Stored items from a collection:

----

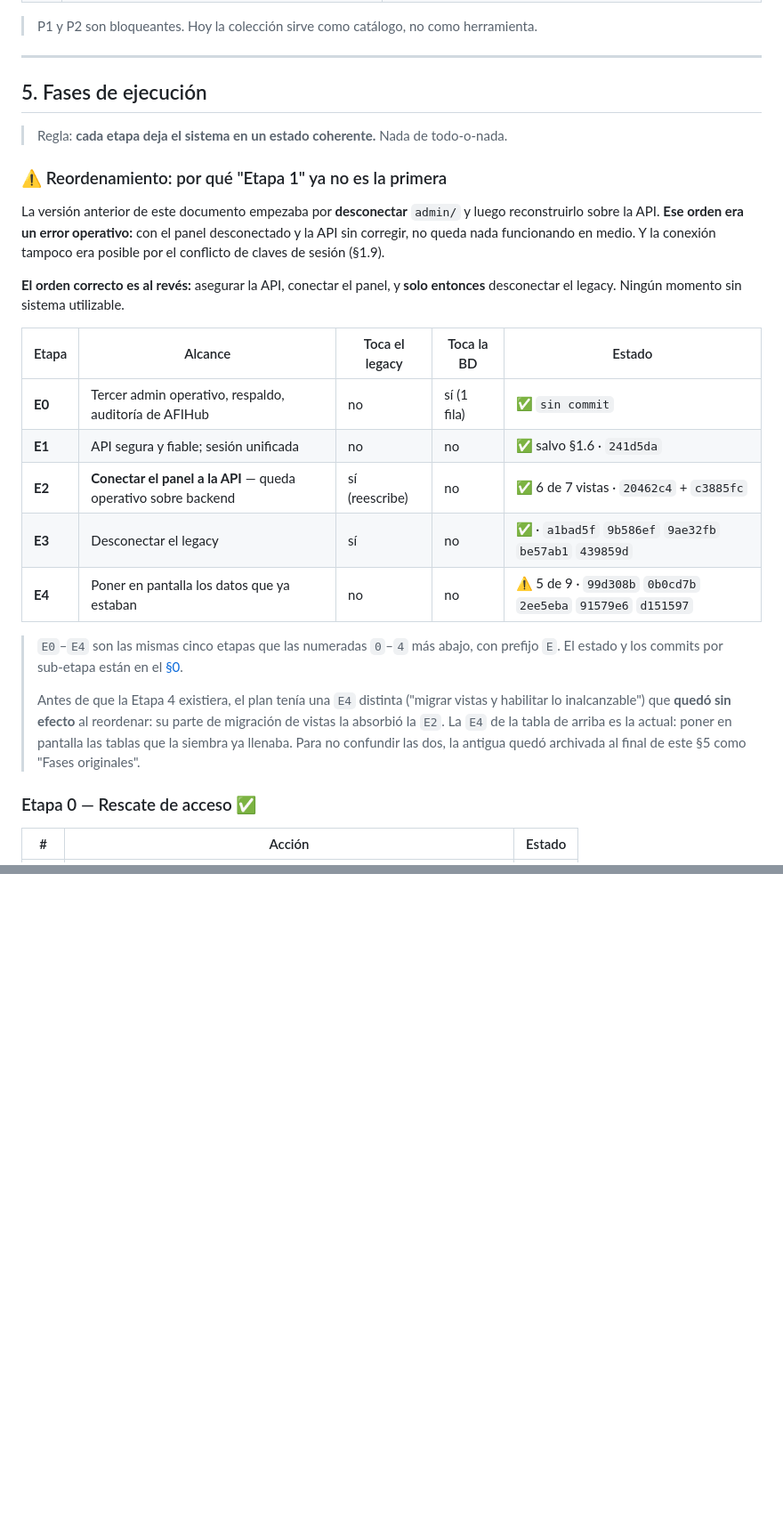
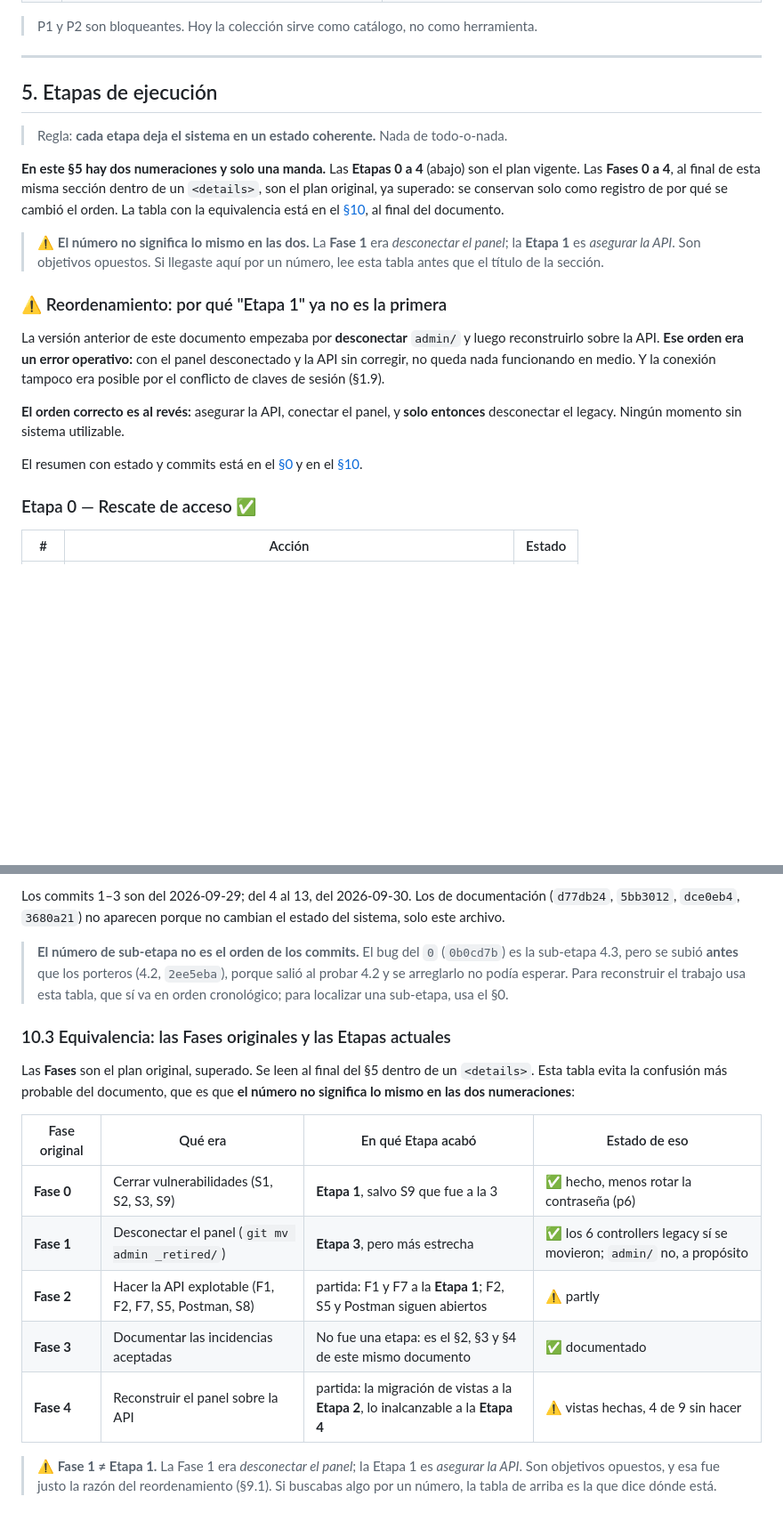
Before and after one commit to SkullDracko/PASSBALL-Cup, a Markdown page: sql/etapas_conexion_admin_api.md, 2 parts joined by grey strips. Shown at 89% size. Drawn GitHub-style; blank space fills up the shorter version.

```diff
--- a/sql/etapas_conexion_admin_api.md
+++ b/sql/etapas_conexion_admin_api.md
@@ -548,9 +549,19 @@ solo módulo.** Los 8 defectos de §3.2 viven en el 84% sin probar — por eso s
 
 ---
 
-## 5. Fases de ejecución
+## 5. Etapas de ejecución
 
 > Regla: **cada etapa deja el sistema en un estado coherente.** Nada de todo-o-nada.
+
+**En este §5 hay dos numeraciones y solo una manda.** Las **Etapas 0 a 4** (abajo) son el
+plan vigente. Las **Fases 0 a 4**, al final de esta misma sección dentro de un `<details>`,
+son el plan original, ya superado: se conservan solo como registro de por qué se cambió el
+orden. La tabla con la equivalencia está en el
+[§10](#10-tabla-final-de-etapas), al final del documento.
+
+> ⚠️ **El número no significa lo mismo en las dos.** La **Fase 1** era *desconectar el
+> panel*; la **Etapa 1** es *asegurar la API*. Son objetivos opuestos. Si llegaste aquí
+> por un número, lee esta tabla antes que el título de la sección.
 
 ### ⚠️ Reordenamiento: por qué "Etapa 1" ya no es la primera
 
@@ -562,22 +573,8 @@ por el conflicto de claves de sesión (§1.9).
 **El orden correcto es al revés:** asegurar la API, conectar el panel, y **solo entonces**
 desconectar el legacy. Ningún momento sin sistema utilizable.
 
-| Etapa | Alcance | Toca el legacy | Toca la BD | Estado |
-|---|---|---|---|---|
-| **E0** | Tercer admin operativo, respaldo, auditoría de AFIHub | no | sí (1 fila) | ✅ `sin commit` |
-| **E1** | API segura y fiable; sesión unificada | no | no | ✅ salvo §1.6 · `241d5da` |
-| **E2** | **Conectar el panel a la API** — queda operativo sobre backend | sí (reescribe) | no | ✅ 6 de 7 vistas · `20462c4` + `c3885fc` |
-| **E3** | Desconectar el legacy | sí | no | ✅ · `a1bad5f` `9b586ef` `9ae32fb` `be57ab1` `439859d` |
-| **E4** | Poner en pantalla los datos que ya estaban | no | no | ⚠️ 5 de 9 · `99d308b` `0b0cd7b` `2ee5eba` `91579e6` `d151597` |
-
-> `E0`–`E4` son las mismas cinco etapas que las numeradas `0`–`4` más abajo, con prefijo
-> `E`. El estado y los commits por sub-etapa están en el [§0](#0-estado-de-la-implementación).
->
-> Antes de que la Etapa 4 existiera, el plan tenía una `E4` distinta ("migrar vistas y
-> habilitar lo inalcanzable") que **quedó sin efecto** al reordenar: su parte de migración
-> de vistas la absorbió la `E2`. La `E4` de la tabla de arriba es la actual: poner en
-> pantalla las tablas que la siembra ya llenaba. Para no confundir las dos, la antigua
-> quedó archivada al final de este §5 como "Fases originales".
+El resumen con estado y commits está en el [§0](#0-estado-de-la-implementación) y en el
+[§10](#10-tabla-final-de-etapas).
 
 ### Etapa 0 — Rescate de acceso ✅
 
@@ -1283,0 +1327,26 @@ es la **Etapa 2**.
+Los commits 1–3 son del 2026-09-29; del 4 al 13, del 2026-09-30. Los de documentación
+(`d77db24`, `5bb3012`, `dce0eb4`, `3680a21`) no aparecen porque no cambian el estado del
+sistema, solo este archivo.
+
+> **El número de sub-etapa no es el orden de los commits.** El bug del `0` (`0b0cd7b`) es la
+> sub-etapa 4.3, pero se subió **antes** que los porteros (4.2, `2ee5eba`), porque salió al
+> probar 4.2 y se arreglarlo no podía esperar. Para reconstruir el trabajo usa esta tabla, que
+> sí va en orden cronológico; para localizar una sub-etapa, usa el §0.
+
+### 10.3 Equivalencia: las Fases originales y las Etapas actuales
+
+Las **Fases** son el plan original, superado. Se leen al final del §5 dentro de un
+`<details>`. Esta tabla evita la confusión más probable del documento, que es que
+**el número no significa lo mismo en las dos numeraciones**:
+
+| Fase original | Qué era | En qué Etapa acabó | Estado de eso |
+|---|---|---|---|
+| **Fase 0** | Cerrar vulnerabilidades (S1, S2, S3, S9) | **Etapa 1**, salvo S9 que fue a la 3 | ✅ hecho, menos rotar la contraseña (p6) |
+| **Fase 1** | Desconectar el panel (`git mv admin _retired/`) | **Etapa 3**, pero más estrecha | ✅ los 6 controllers legacy sí se movieron; `admin/` no, a propósito |
+| **Fase 2** | Hacer la API explotable (F1, F2, F7, S5, Postman, S8) | partida: F1 y F7 a la **Etapa 1**; F2, S5 y Postman siguen abiertos | ⚠️ partly |
+| **Fase 3** | Documentar las incidencias aceptadas | No fue una etapa: es el §2, §3 y §4 de este mismo documento | ✅ documentado |
+| **Fase 4** | Reconstruir el panel sobre la API | partida: la migración de vistas a la **Etapa 2**, lo inalcanzable a la **Etapa 4** | ⚠️ vistas hechas, 4 de 9 sin hacer |
+
+> ⚠️ **Fase 1 ≠ Etapa 1.** La Fase 1 era *desconectar el panel*; la Etapa 1 es *asegurar la
+> API*. Son objetivos opuestos, y esa fue justo la razón del reordenamiento (§9.1). Si
+> buscabas algo por un número, la tabla de arriba es la que dice dónde está.
```
Also changed, not shown: other parts of sql/etapas_conexion_admin_api.md (+65 -18 lines).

----

_YOUR TASK_
For every record above, repeat the text exactly and omit any picture.

_ANSWER BELOW_
Before and after one commit to SkullDracko/PASSBALL-Cup, a Markdown page: sql/etapas_conexion_admin_api.md, 2 parts joined by grey strips. Shown at 89% size. Drawn GitHub-style; blank space fills up the shorter version.

```diff
--- a/sql/etapas_conexion_admin_api.md
+++ b/sql/etapas_conexion_admin_api.md
@@ -548,9 +549,19 @@ solo módulo.** Los 8 defectos de §3.2 viven en el 84% sin probar — por eso s
 
 ---
 
-## 5. Fases de ejecución
+## 5. Etapas de ejecución
 
 > Regla: **cada etapa deja el sistema en un estado coherente.** Nada de todo-o-nada.
+
+**En este §5 hay dos numeraciones y solo una manda.** Las **Etapas 0 a 4** (abajo) son el
+plan vigente. Las **Fases 0 a 4**, al final de esta misma sección dentro de un `<details>`,
+son el plan original, ya superado: se conservan solo como registro de por qué se cambió el
+orden. La tabla con la equivalencia está en el
+[§10](#10-tabla-final-de-etapas), al final del documento.
+
+> ⚠️ **El número no significa lo mismo en las dos.** La **Fase 1** era *desconectar el
+> panel*; la **Etapa 1** es *asegurar la API*. Son objetivos opuestos. Si llegaste aquí
+> por un número, lee esta tabla antes que el título de la sección.
 
 ### ⚠️ Reordenamiento: por qué "Etapa 1" ya no es la primera
 
@@ -562,22 +573,8 @@ por el conflicto de claves de sesión (§1.9).
 **El orden correcto es al revés:** asegurar la API, conectar el panel, y **solo entonces**
 desconectar el legacy. Ningún momento sin sistema utilizable.
 
-| Etapa | Alcance | Toca el legacy | Toca la BD | Estado |
-|---|---|---|---|---|
-| **E0** | Tercer admin operativo, respaldo, auditoría de AFIHub | no | sí (1 fila) | ✅ `sin commit` |
-| **E1** | API segura y fiable; sesión unificada | no | no | ✅ salvo §1.6 · `241d5da` |
-| **E2** | **Conectar el panel a la API** — queda operativo sobre backend | sí (reescribe) | no | ✅ 6 de 7 vistas · `20462c4` + `c3885fc` |
-| **E3** | Desconectar el legacy | sí | no | ✅ · `a1bad5f` `9b586ef` `9ae32fb` `be57ab1` `439859d` |
-| **E4** | Poner en pantalla los datos que ya estaban | no | no | ⚠️ 5 de 9 · `99d308b` `0b0cd7b` `2ee5eba` `91579e6` `d151597` |
-
-> `E0`–`E4` son las mismas cinco etapas que las numeradas `0`–`4` más abajo, con prefijo
-> `E`. El estado y los commits por sub-etapa están en el [§0](#0-estado-de-la-implementación).
->
-> Antes de que la Etapa 4 existiera, el plan tenía una `E4` distinta ("migrar vistas y
-> habilitar lo inalcanzable") que **quedó sin efecto** al reordenar: su parte de migración
-> de vistas la absorbió la `E2`. La `E4` de la tabla de arriba es la actual: poner en
-> pantalla las tablas que la siembra ya llenaba. Para no confundir las dos, la antigua
-> quedó archivada al final de este §5 como "Fases originales".
+El resumen con estado y commits está en el [§0](#0-estado-de-la-implementación) y en el
+[§10](#10-tabla-final-de-etapas).
 
 ### Etapa 0 — Rescate de acceso ✅
 
@@ -1283,0 +1327,26 @@ es la **Etapa 2**.
+Los commits 1–3 son del 2026-09-29; del 4 al 13, del 2026-09-30. Los de documentación
+(`d77db24`, `5bb3012`, `dce0eb4`, `3680a21`) no aparecen porque no cambian el estado del
+sistema, solo este archivo.
+
+> **El número de sub-etapa no es el orden de los commits.** El bug del `0` (`0b0cd7b`) es la
+> sub-etapa 4.3, pero se subió **antes** que los porteros (4.2, `2ee5eba`), porque salió al
+> probar 4.2 y se arreglarlo no podía esperar. Para reconstruir el trabajo usa esta tabla, que
+> sí va en orden cronológico; para localizar una sub-etapa, usa el §0.
+
+### 10.3 Equivalencia: las Fases originales y las Etapas actuales
+
+Las **Fases** son el plan original, superado. Se leen al final del §5 dentro de un
+`<details>`. Esta tabla evita la confusión más probable del documento, que es que
+**el número no significa lo mismo en las dos numeraciones**:
+
+| Fase original | Qué era | En qué Etapa acabó | Estado de eso |
+|---|---|---|---|
+| **Fase 0** | Cerrar vulnerabilidades (S1, S2, S3, S9) | **Etapa 1**, salvo S9 que fue a la 3 | ✅ hecho, menos rotar la contraseña (p6) |
+| **Fase 1** | Desconectar el panel (`git mv admin _retired/`) | **Etapa 3**, pero más estrecha | ✅ los 6 controllers legacy sí se movieron; `admin/` no, a propósito |
+| **Fase 2** | Hacer la API explotable (F1, F2, F7, S5, Postman, S8) | partida: F1 y F7 a la **Etapa 1**; F2, S5 y Postman siguen abiertos | ⚠️ partly |
+| **Fase 3** | Documentar las incidencias aceptadas | No fue una etapa: es el §2, §3 y §4 de este mismo documento | ✅ documentado |
+| **Fase 4** | Reconstruir el panel sobre la API | partida: la migración de vistas a la **Etapa 2**, lo inalcanzable a la **Etapa 4** | ⚠️ vistas hechas, 4 de 9 sin hacer |
+
+> ⚠️ **Fase 1 ≠ Etapa 1.** La Fase 1 era *desconectar el panel*; la Etapa 1 es *asegurar la
+> API*. Son objetivos opuestos, y esa fue justo la razón del reordenamiento (§9.1). Si
+> buscabas algo por un número, la tabla de arriba es la que dice dónde está.
```
Also changed, not shown: other parts of sql/etapas_conexion_admin_api.md (+65 -18 lines).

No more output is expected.